Instructions to follow:
Copy every line from the data below in which the string "Canvas" can be found.

Change detection data
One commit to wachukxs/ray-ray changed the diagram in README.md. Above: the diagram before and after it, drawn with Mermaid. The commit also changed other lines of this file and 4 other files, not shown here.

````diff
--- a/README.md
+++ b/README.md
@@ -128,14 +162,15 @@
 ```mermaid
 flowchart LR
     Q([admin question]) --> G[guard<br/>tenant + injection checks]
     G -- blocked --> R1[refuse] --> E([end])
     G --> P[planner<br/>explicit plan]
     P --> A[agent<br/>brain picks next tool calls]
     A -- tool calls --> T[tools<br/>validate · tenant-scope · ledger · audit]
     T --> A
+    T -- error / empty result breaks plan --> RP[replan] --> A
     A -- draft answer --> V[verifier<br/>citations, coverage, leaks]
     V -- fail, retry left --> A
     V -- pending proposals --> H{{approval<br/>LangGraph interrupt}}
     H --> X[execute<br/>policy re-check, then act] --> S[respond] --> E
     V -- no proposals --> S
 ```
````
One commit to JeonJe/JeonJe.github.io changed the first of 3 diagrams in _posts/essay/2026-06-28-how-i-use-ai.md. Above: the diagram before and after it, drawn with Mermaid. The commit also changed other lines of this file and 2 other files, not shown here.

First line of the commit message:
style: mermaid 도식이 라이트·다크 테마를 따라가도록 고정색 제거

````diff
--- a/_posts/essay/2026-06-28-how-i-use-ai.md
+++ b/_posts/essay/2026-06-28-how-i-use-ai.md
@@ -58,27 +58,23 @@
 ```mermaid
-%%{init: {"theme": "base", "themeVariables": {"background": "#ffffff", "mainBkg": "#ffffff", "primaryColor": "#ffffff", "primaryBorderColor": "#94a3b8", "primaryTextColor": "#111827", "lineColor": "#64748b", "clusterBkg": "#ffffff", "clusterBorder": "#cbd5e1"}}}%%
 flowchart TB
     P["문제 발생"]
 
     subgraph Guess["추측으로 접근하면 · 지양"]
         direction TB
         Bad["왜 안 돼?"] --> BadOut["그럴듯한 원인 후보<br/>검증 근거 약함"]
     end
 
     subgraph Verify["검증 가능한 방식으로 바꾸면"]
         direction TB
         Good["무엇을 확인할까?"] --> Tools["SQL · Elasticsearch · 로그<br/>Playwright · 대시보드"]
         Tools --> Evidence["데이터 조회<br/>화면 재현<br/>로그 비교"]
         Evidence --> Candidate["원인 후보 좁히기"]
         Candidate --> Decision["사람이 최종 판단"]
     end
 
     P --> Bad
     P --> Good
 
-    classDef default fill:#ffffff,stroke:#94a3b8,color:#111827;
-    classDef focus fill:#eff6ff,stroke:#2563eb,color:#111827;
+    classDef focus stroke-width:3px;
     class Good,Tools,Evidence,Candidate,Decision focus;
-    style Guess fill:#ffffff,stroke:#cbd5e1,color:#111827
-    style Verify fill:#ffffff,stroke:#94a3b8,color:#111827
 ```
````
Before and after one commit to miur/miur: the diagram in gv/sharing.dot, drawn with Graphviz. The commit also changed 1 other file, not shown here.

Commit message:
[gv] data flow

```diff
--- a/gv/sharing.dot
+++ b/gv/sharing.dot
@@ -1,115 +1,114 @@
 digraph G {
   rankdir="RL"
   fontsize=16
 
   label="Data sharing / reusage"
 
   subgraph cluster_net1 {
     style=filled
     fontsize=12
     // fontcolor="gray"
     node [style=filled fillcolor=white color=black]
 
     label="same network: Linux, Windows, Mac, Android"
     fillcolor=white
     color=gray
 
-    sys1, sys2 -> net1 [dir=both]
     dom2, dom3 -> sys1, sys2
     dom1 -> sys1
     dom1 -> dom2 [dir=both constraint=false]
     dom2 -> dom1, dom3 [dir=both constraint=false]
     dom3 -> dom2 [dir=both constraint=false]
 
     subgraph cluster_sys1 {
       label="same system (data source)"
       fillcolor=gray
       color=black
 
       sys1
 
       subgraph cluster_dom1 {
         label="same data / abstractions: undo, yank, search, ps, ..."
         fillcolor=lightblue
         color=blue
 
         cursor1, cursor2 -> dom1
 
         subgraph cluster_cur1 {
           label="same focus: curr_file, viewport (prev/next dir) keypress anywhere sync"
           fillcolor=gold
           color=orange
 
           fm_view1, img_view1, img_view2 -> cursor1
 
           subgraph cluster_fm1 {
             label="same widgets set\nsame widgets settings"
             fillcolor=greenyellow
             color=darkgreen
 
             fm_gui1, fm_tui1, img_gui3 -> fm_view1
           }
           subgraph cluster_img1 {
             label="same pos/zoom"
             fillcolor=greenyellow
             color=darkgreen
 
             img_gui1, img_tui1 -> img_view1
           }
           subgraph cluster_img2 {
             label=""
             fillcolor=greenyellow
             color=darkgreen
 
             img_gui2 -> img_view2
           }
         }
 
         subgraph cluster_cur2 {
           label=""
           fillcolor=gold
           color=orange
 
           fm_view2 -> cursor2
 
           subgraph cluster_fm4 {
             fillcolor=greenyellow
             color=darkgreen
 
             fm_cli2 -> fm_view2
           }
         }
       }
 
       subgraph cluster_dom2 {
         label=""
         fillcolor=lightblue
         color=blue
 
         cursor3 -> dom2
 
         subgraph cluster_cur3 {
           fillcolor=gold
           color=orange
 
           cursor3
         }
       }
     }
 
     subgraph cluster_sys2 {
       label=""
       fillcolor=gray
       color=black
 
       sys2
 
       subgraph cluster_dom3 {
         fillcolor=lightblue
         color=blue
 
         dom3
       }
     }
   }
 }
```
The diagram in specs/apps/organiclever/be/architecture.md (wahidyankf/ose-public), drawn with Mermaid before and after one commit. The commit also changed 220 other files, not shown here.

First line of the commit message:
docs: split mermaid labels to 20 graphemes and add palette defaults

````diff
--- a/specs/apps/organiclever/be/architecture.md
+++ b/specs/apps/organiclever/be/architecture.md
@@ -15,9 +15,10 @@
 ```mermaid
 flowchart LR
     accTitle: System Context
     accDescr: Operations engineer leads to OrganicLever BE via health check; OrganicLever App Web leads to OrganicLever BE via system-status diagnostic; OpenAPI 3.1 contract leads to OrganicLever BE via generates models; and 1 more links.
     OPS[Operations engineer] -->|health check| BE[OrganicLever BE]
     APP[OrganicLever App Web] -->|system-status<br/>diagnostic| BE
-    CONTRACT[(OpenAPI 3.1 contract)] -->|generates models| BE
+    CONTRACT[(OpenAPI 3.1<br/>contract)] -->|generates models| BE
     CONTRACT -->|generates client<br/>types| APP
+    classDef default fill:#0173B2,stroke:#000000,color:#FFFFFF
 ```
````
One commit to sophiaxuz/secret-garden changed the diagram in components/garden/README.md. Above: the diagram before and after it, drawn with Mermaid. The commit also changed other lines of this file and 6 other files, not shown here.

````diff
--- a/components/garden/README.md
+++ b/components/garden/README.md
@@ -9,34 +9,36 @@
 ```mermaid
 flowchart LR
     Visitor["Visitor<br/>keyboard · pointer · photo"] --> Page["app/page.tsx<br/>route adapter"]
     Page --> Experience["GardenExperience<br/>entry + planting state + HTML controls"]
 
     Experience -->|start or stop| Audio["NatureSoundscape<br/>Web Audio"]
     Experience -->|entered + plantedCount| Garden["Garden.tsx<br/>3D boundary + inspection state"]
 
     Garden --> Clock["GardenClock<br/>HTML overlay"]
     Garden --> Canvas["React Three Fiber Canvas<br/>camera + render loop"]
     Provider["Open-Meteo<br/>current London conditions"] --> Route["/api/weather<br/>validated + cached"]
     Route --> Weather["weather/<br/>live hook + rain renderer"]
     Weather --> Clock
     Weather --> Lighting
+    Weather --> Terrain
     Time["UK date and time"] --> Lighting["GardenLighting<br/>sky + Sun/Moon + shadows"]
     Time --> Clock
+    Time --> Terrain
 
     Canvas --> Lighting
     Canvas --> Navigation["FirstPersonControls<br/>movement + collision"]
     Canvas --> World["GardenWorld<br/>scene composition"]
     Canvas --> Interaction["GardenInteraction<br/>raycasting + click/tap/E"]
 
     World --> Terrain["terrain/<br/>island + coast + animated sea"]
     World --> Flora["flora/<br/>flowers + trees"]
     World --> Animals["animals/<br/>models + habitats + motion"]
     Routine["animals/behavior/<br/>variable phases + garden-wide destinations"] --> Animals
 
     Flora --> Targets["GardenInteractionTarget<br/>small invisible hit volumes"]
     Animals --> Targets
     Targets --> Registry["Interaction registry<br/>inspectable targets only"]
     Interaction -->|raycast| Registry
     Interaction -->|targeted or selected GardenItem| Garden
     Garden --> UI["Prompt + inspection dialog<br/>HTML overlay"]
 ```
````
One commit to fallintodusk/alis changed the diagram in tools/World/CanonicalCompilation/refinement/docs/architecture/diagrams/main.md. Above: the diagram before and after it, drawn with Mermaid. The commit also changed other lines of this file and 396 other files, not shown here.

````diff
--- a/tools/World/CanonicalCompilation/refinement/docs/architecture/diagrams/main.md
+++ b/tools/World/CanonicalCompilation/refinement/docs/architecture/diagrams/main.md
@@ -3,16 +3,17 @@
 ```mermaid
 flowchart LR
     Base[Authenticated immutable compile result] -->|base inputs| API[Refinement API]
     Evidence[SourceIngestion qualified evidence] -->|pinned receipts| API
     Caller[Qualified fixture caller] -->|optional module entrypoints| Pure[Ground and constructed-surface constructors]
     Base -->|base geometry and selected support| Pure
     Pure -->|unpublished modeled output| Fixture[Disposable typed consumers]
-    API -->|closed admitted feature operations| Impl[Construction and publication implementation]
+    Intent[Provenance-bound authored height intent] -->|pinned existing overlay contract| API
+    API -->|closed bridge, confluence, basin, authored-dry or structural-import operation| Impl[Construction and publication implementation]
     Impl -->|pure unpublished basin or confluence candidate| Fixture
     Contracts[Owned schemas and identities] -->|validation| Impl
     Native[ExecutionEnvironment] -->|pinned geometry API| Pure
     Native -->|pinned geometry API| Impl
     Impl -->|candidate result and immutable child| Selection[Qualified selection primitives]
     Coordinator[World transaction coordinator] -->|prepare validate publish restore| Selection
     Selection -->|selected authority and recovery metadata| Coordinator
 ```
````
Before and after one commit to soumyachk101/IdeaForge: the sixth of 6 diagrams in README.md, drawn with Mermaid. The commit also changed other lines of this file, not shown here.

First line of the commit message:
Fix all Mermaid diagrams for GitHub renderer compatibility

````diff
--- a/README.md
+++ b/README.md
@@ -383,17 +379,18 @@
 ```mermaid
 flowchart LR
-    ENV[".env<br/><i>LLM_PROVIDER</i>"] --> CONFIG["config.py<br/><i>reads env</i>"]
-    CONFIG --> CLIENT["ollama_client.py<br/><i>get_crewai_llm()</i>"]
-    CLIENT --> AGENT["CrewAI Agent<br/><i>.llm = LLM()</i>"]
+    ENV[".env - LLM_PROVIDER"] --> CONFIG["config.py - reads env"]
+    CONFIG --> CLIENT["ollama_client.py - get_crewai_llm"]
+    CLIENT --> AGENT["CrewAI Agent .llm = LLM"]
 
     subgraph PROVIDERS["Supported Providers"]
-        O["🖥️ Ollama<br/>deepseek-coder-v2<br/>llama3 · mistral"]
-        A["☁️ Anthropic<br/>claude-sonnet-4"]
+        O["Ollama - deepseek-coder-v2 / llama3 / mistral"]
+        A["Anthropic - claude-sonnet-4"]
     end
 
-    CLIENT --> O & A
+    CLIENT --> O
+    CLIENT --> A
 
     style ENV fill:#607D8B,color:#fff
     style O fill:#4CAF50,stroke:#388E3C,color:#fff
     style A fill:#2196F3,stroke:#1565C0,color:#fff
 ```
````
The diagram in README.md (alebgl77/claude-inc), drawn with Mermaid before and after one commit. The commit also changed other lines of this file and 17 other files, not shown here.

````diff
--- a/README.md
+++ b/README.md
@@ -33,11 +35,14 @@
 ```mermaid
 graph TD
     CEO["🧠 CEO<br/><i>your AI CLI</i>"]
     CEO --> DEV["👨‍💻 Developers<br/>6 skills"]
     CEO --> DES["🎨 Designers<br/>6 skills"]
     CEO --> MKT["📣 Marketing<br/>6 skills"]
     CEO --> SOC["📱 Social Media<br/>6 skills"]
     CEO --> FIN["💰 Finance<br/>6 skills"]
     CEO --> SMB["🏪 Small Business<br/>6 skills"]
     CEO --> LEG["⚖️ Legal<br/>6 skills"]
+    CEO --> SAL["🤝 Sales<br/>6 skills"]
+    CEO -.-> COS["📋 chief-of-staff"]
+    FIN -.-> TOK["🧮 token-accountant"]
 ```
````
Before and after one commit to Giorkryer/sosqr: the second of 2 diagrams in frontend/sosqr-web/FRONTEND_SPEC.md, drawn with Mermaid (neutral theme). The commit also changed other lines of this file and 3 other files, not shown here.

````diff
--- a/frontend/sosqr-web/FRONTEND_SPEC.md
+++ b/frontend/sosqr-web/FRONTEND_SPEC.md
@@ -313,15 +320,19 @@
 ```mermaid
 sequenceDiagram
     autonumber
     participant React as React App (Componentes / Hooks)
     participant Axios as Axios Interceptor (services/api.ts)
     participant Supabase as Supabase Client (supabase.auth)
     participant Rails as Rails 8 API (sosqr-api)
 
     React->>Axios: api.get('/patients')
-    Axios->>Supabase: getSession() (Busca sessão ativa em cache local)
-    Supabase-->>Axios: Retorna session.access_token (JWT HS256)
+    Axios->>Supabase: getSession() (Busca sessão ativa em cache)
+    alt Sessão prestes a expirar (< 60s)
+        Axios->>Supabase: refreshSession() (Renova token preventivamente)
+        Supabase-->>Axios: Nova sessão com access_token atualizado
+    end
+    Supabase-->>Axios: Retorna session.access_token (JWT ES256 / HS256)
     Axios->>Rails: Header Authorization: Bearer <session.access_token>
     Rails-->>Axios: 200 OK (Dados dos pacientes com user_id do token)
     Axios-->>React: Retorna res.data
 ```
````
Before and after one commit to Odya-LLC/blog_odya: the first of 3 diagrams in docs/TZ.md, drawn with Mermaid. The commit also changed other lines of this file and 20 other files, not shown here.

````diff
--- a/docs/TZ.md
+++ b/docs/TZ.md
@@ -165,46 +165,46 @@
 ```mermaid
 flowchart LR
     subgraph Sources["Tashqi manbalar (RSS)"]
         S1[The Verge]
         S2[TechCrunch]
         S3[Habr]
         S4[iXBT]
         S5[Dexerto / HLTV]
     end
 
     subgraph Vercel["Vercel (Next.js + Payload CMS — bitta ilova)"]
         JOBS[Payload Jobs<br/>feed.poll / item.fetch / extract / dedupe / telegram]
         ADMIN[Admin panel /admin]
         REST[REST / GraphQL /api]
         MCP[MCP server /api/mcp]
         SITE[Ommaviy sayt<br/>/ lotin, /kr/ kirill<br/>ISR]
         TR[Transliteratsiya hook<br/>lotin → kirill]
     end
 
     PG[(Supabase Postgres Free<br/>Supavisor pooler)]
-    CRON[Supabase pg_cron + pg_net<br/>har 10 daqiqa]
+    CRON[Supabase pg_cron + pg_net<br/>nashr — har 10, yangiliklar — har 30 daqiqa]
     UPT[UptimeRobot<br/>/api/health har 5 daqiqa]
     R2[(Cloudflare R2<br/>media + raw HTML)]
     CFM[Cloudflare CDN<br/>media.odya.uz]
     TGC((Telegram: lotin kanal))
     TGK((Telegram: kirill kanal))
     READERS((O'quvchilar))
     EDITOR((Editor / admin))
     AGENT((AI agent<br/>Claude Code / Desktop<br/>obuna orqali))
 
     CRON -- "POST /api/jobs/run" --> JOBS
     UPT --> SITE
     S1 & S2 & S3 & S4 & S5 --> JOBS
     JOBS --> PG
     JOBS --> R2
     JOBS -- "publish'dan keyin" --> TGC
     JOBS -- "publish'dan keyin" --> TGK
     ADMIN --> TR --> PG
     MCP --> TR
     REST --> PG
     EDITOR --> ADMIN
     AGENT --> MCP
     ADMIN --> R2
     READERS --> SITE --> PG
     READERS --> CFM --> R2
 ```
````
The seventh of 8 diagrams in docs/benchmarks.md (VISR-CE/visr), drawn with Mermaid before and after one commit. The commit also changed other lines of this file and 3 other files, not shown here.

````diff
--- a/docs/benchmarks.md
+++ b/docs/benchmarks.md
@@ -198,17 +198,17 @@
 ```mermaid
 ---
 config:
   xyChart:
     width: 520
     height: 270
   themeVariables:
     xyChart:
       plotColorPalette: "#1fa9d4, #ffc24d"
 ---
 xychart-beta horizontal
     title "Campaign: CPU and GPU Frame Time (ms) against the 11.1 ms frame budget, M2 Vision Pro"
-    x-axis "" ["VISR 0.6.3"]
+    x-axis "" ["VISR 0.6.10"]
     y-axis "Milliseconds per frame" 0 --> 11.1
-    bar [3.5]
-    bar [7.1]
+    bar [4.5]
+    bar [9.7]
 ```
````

Expected output:
     Garden --> Canvas["React Three Fiber Canvas<br/>camera + render loop"]
     Canvas --> Lighting
     Canvas --> Navigation["FirstPersonControls<br/>movement + collision"]
     Canvas --> World["GardenWorld<br/>scene composition"]
     Canvas --> Interaction["GardenInteraction<br/>raycasting + click/tap/E"]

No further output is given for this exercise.